(GIVEN INFORMATION)

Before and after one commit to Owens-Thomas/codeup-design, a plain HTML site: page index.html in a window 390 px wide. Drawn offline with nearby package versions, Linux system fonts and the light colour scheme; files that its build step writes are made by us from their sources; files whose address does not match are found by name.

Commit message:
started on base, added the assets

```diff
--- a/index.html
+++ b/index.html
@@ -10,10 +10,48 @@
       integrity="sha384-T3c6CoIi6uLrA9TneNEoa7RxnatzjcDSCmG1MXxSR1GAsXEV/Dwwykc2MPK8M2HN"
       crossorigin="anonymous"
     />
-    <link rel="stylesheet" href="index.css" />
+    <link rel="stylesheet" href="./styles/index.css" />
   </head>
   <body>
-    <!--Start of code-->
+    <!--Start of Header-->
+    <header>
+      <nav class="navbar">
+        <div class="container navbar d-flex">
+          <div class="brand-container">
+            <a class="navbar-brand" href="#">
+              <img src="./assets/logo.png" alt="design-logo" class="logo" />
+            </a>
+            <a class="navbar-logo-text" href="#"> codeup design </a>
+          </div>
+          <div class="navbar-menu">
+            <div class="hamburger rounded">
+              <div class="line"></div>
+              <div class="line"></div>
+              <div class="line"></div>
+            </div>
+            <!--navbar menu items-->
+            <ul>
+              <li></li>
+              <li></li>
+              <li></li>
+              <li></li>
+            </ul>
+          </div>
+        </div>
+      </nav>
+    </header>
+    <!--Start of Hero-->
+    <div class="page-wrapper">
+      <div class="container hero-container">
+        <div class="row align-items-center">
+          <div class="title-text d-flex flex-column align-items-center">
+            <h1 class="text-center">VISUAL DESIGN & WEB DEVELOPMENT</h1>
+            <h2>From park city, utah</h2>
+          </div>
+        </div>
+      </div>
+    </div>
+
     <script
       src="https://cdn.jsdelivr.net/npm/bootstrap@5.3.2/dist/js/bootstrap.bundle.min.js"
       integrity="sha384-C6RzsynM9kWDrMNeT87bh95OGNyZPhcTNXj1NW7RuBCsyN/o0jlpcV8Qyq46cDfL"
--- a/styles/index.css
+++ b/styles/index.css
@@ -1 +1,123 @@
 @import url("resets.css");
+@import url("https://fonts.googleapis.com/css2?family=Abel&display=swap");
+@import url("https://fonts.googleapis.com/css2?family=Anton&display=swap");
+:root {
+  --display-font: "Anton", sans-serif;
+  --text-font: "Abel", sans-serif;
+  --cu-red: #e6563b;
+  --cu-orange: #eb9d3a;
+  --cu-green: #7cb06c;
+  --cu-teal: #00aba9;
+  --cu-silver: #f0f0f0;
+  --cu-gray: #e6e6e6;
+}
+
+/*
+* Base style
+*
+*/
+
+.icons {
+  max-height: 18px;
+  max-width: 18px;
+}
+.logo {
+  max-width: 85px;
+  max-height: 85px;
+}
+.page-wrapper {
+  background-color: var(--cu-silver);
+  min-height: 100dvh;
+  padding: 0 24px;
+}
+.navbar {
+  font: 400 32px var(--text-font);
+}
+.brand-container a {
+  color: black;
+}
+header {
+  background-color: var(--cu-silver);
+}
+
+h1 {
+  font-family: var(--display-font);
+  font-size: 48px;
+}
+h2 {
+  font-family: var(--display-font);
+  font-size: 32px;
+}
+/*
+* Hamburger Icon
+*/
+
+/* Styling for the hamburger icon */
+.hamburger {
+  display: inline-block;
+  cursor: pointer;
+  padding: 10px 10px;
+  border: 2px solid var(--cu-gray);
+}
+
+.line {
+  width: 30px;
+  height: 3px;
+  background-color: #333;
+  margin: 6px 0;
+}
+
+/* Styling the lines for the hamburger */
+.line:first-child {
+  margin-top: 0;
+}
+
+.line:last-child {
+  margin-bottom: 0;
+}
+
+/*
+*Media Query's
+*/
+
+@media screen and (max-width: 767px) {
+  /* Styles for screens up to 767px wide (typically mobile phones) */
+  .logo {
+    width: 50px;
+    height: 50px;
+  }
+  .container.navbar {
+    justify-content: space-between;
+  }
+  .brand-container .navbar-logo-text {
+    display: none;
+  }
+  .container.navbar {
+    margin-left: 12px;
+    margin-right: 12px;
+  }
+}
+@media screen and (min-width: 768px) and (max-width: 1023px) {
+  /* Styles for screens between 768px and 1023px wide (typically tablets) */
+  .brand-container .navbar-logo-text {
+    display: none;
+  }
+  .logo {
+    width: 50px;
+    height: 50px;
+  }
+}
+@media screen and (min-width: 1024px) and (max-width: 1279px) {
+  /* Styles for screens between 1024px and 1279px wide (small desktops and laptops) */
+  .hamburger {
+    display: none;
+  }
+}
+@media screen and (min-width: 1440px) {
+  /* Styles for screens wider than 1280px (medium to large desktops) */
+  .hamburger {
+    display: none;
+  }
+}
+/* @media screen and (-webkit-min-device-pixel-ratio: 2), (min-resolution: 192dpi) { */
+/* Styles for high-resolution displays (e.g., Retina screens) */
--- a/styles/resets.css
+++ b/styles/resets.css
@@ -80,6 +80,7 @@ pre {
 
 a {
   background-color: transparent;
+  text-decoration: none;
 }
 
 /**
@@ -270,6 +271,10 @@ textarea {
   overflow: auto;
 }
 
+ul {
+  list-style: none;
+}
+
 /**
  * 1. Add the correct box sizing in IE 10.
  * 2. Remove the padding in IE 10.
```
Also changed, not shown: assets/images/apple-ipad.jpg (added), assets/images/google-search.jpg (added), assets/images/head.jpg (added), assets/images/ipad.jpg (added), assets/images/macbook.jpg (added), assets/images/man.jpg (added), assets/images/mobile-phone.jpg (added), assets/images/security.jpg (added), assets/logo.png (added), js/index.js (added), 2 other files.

(PROBLEM STATEMENT)
Could you retype all of the entries exactly, leaving none out?

(SOLUTION)
Before and after one commit to Owens-Thomas/codeup-design, a plain HTML site: page index.html in a window 390 px wide. Drawn offline with nearby package versions, Linux system fonts and the light colour scheme; files that its build step writes are made by us from their sources; files whose address does not match are found by name.

Commit message:
started on base, added the assets

```diff
--- a/index.html
+++ b/index.html
@@ -10,10 +10,48 @@
       integrity="sha384-T3c6CoIi6uLrA9TneNEoa7RxnatzjcDSCmG1MXxSR1GAsXEV/Dwwykc2MPK8M2HN"
       crossorigin="anonymous"
     />
-    <link rel="stylesheet" href="index.css" />
+    <link rel="stylesheet" href="./styles/index.css" />
   </head>
   <body>
-    <!--Start of code-->
+    <!--Start of Header-->
+    <header>
+      <nav class="navbar">
+        <div class="container navbar d-flex">
+          <div class="brand-container">
+            <a class="navbar-brand" href="#">
+              <img src="./assets/logo.png" alt="design-logo" class="logo" />
+            </a>
+            <a class="navbar-logo-text" href="#"> codeup design </a>
+          </div>
+          <div class="navbar-menu">
+            <div class="hamburger rounded">
+              <div class="line"></div>
+              <div class="line"></div>
+              <div class="line"></div>
+            </div>
+            <!--navbar menu items-->
+            <ul>
+              <li></li>
+              <li></li>
+              <li></li>
+              <li></li>
+            </ul>
+          </div>
+        </div>
+      </nav>
+    </header>
+    <!--Start of Hero-->
+    <div class="page-wrapper">
+      <div class="container hero-container">
+        <div class="row align-items-center">
+          <div class="title-text d-flex flex-column align-items-center">
+            <h1 class="text-center">VISUAL DESIGN & WEB DEVELOPMENT</h1>
+            <h2>From park city, utah</h2>
+          </div>
+        </div>
+      </div>
+    </div>
+
     <script
       src="https://cdn.jsdelivr.net/npm/bootstrap@5.3.2/dist/js/bootstrap.bundle.min.js"
       integrity="sha384-C6RzsynM9kWDrMNeT87bh95OGNyZPhcTNXj1NW7RuBCsyN/o0jlpcV8Qyq46cDfL"
--- a/styles/index.css
+++ b/styles/index.css
@@ -1 +1,123 @@
 @import url("resets.css");
+@import url("https://fonts.googleapis.com/css2?family=Abel&display=swap");
+@import url("https://fonts.googleapis.com/css2?family=Anton&display=swap");
+:root {
+  --display-font: "Anton", sans-serif;
+  --text-font: "Abel", sans-serif;
+  --cu-red: #e6563b;
+  --cu-orange: #eb9d3a;
+  --cu-green: #7cb06c;
+  --cu-teal: #00aba9;
+  --cu-silver: #f0f0f0;
+  --cu-gray: #e6e6e6;
+}
+
+/*
+* Base style
+*
+*/
+
+.icons {
+  max-height: 18px;
+  max-width: 18px;
+}
+.logo {
+  max-width: 85px;
+  max-height: 85px;
+}
+.page-wrapper {
+  background-color: var(--cu-silver);
+  min-height: 100dvh;
+  padding: 0 24px;
+}
+.navbar {
+  font: 400 32px var(--text-font);
+}
+.brand-container a {
+  color: black;
+}
+header {
+  background-color: var(--cu-silver);
+}
+
+h1 {
+  font-family: var(--display-font);
+  font-size: 48px;
+}
+h2 {
+  font-family: var(--display-font);
+  font-size: 32px;
+}
+/*
+* Hamburger Icon
+*/
+
+/* Styling for the hamburger icon */
+.hamburger {
+  display: inline-block;
+  cursor: pointer;
+  padding: 10px 10px;
+  border: 2px solid var(--cu-gray);
+}
+
+.line {
+  width: 30px;
+  height: 3px;
+  background-color: #333;
+  margin: 6px 0;
+}
+
+/* Styling the lines for the hamburger */
+.line:first-child {
+  margin-top: 0;
+}
+
+.line:last-child {
+  margin-bottom: 0;
+}
+
+/*
+*Media Query's
+*/
+
+@media screen and (max-width: 767px) {
+  /* Styles for screens up to 767px wide (typically mobile phones) */
+  .logo {
+    width: 50px;
+    height: 50px;
+  }
+  .container.navbar {
+    justify-content: space-between;
+  }
+  .brand-container .navbar-logo-text {
+    display: none;
+  }
+  .container.navbar {
+    margin-left: 12px;
+    margin-right: 12px;
+  }
+}
+@media screen and (min-width: 768px) and (max-width: 1023px) {
+  /* Styles for screens between 768px and 1023px wide (typically tablets) */
+  .brand-container .navbar-logo-text {
+    display: none;
+  }
+  .logo {
+    width: 50px;
+    height: 50px;
+  }
+}
+@media screen and (min-width: 1024px) and (max-width: 1279px) {
+  /* Styles for screens between 1024px and 1279px wide (small desktops and laptops) */
+  .hamburger {
+    display: none;
+  }
+}
+@media screen and (min-width: 1440px) {
+  /* Styles for screens wider than 1280px (medium to large desktops) */
+  .hamburger {
+    display: none;
+  }
+}
+/* @media screen and (-webkit-min-device-pixel-ratio: 2), (min-resolution: 192dpi) { */
+/* Styles for high-resolution displays (e.g., Retina screens) */
--- a/styles/resets.css
+++ b/styles/resets.css
@@ -80,6 +80,7 @@ pre {
 
 a {
   background-color: transparent;
+  text-decoration: none;
 }
 
 /**
@@ -270,6 +271,10 @@ textarea {
   overflow: auto;
 }
 
+ul {
+  list-style: none;
+}
+
 /**
  * 1. Add the correct box sizing in IE 10.
  * 2. Remove the padding in IE 10.
```
Also changed, not shown: assets/images/apple-ipad.jpg (added), assets/images/google-search.jpg (added), assets/images/head.jpg (added), assets/images/ipad.jpg (added), assets/images/macbook.jpg (added), assets/images/man.jpg (added), assets/images/mobile-phone.jpg (added), assets/images/security.jpg (added), assets/logo.png (added), js/index.js (added), 2 other files.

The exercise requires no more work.